Introducing the kale and spinach of the future: Spirulina. Some of you may have heard about spirulina here and there, but may not know exactly what it is and what it does for you and the environment. However, with environmental sustainability issues slowly accumulating, it’s time for people to get to know this green algae that could become the main ingredient in your salads in the near future.
It may sound exotic and rare, but this green-blue algae is actually one of the most common and oldest species on Earth today. You know the smelly, green gunk floating around ponds and lakes everywhere? That’s spirulina. It’s a species that’s really figured its role in life considering that it’s been floating around like that for about a billion or so years feeding.
The 21st century health gurus aren’t the first to start ingesting it either; the Aztecs figured out the wonders of spirulina years ago. If you want to get really picky, fish and other creatures starting eating it way before then.
With spirulina practically overflowing in beneficial nutritional content, this healthy specimen can take the coveted spot next to superfoods like ginger. Unlike meat, over half of its weight consists of protein and provides the complete set of the 8 essential amino acids that your body needs.
Not only that, it’s only 3.6 calories per gram (compared to 4 calories per gram of carbohydrates and protein and 9 per gram of fat) and is high in vitamins and minerals like calcium, magnesium and iron. That being said, you really need to devote yourself to eating spirulina throughout the day every day to get your daily recommended amount of minerals and vitamins.
It’s not surprising that high nutrition content comes with medicinal properties. Not much can be said with certainty as studies are still ongoing, but spirulina has shown to have anti-cancerous properties and anti-inflammatory properties. Studies have also shown that the cyanobacteria can help lower cholesterol levels, which is beneficial to a variety of diseases.
A lot of foods have loads of disease-preventing nutrients, but few are sustainable as well. Spirulina doesn’t need acres of land to grow on and doesn’t suck a ton of nutrients from the Earth’s soil like livestock or plants.

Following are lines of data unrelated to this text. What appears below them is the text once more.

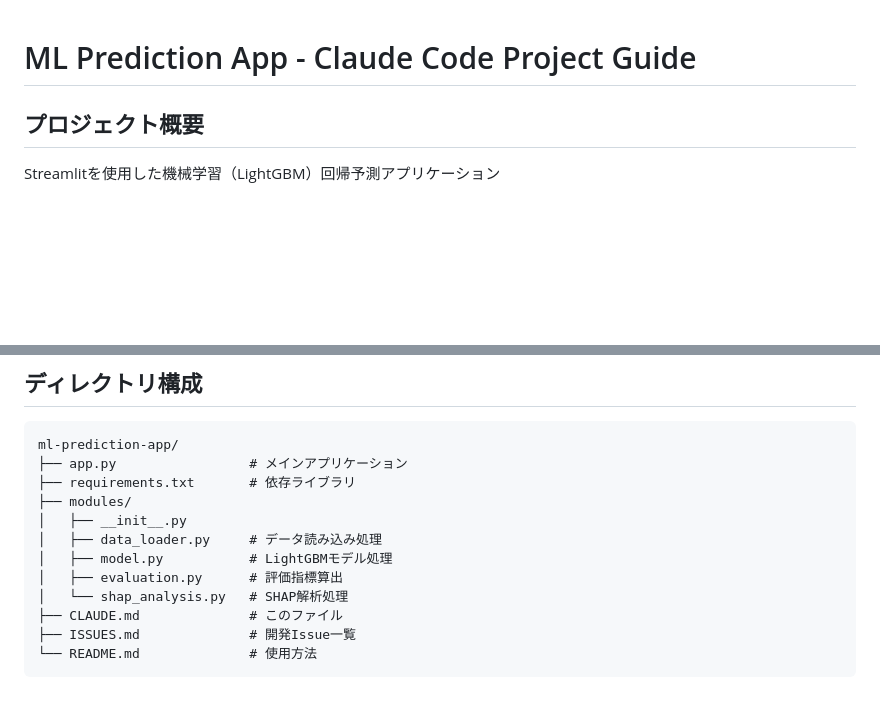
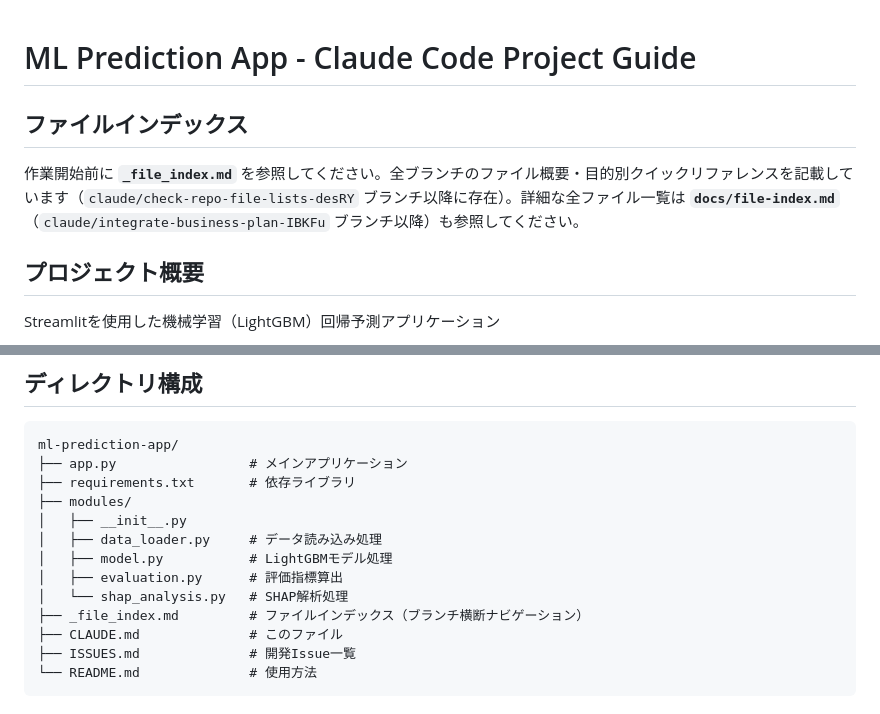
Before and after one commit to KazuyaMurayama/MachineLearning_App, a Markdown page: CLAUDE.md, 2 parts joined by grey strips. Rendered like a GitHub page; blank space fills up the shorter version.

Commit message:
update CLAUDE.md: add file index reference for quick navigation

```diff
--- a/CLAUDE.md
+++ b/CLAUDE.md
@@ -1,4 +1,8 @@
 # ML Prediction App - Claude Code Project Guide
+
+## ファイルインデックス
+
+作業開始前に **`_file_index.md`** を参照してください。全ブランチのファイル概要・目的別クイックリファレンスを記載しています（`claude/check-repo-file-lists-desRY` ブランチ以降に存在）。詳細な全ファイル一覧は **`docs/file-index.md`**（`claude/integrate-business-plan-IBKFu` ブランチ以降）も参照してください。
 
 ## プロジェクト概要
 Streamlitを使用した機械学習（LightGBM）回帰予測アプリケーション
@@ -21,6 +25,7 @@ ml-prediction-app/
 │   ├── model.py           # LightGBMモデル処理
 │   ├── evaluation.py      # 評価指標算出
 │   └── shap_analysis.py   # SHAP解析処理
+├── _file_index.md         # ファイルインデックス（ブランチ横断ナビゲーション）
 ├── CLAUDE.md              # このファイル
 ├── ISSUES.md              # 開発Issue一覧
 └── README.md              # 使用方法
```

As micro-algae production grows, new start-up companies like EnerGaia have come up with more efficient ways to grow spirulina by culturing it in bioreactor tubs on rooftops of urban cities and harvesting it multiple times a week, something that’s impossible to do livestock and with other plant superfoods like kale. It’ll be a major break through if farmers find a way to raise cows on the roof.
The glorious harmony of nutritional, medicinal and sustainable properties of spirulina is too valuable for it to pass through as just another superfood trend. So, don’t be surprised if you find yourself eating a forkful of spirulina a couple years from now.